■ **Exercise description**: Count the lines below that hold "pull". Give the number without comment.
━━━━━ Available records ━━━━━
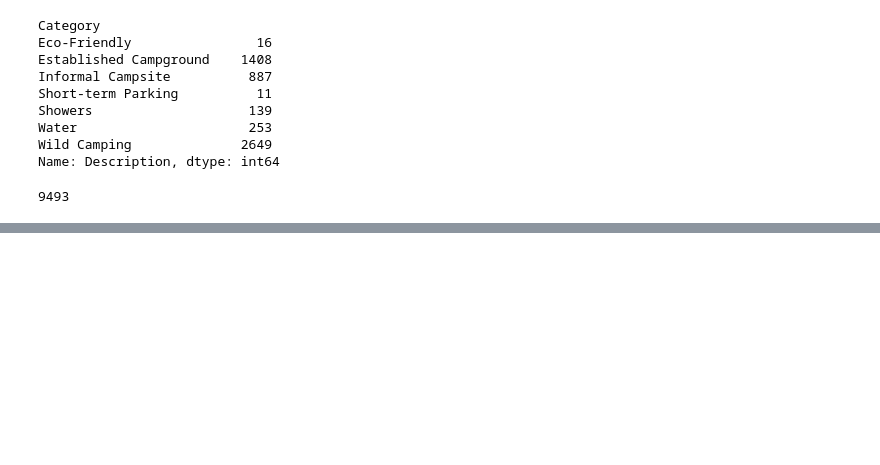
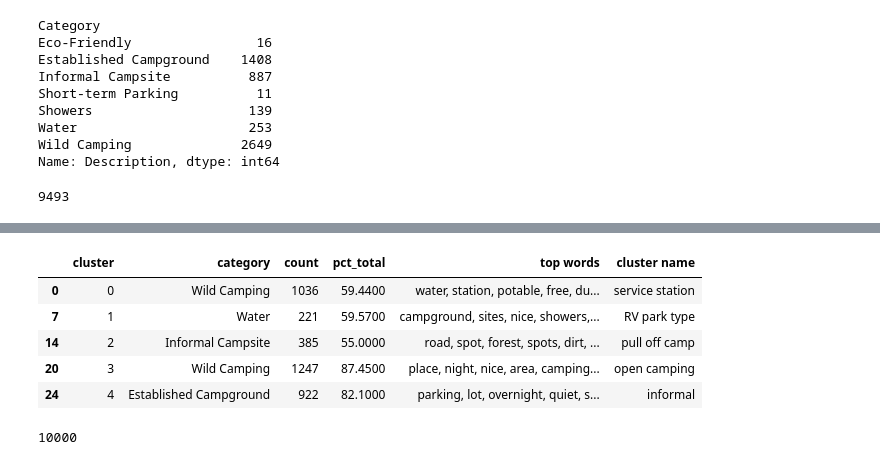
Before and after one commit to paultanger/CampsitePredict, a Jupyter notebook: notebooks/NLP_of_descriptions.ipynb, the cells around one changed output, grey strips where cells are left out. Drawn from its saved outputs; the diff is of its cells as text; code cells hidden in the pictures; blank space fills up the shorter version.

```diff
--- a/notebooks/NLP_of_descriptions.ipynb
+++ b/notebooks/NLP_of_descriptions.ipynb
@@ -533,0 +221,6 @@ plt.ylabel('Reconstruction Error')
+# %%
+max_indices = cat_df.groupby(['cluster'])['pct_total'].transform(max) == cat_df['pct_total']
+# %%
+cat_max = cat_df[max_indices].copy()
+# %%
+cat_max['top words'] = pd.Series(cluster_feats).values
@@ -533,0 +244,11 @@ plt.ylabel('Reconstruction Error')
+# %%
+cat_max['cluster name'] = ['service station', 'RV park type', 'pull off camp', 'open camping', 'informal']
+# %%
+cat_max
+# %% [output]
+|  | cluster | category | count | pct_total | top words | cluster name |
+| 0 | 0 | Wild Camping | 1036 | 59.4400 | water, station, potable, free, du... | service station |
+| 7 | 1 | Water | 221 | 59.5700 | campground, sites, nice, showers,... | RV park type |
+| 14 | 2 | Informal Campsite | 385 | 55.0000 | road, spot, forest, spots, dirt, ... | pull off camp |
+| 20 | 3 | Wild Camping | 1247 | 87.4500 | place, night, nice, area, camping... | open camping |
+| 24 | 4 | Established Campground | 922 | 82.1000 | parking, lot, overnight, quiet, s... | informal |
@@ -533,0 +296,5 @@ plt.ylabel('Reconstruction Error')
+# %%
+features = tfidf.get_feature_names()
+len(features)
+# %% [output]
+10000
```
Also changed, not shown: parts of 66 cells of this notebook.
━━━━━
■ **Answer**: 2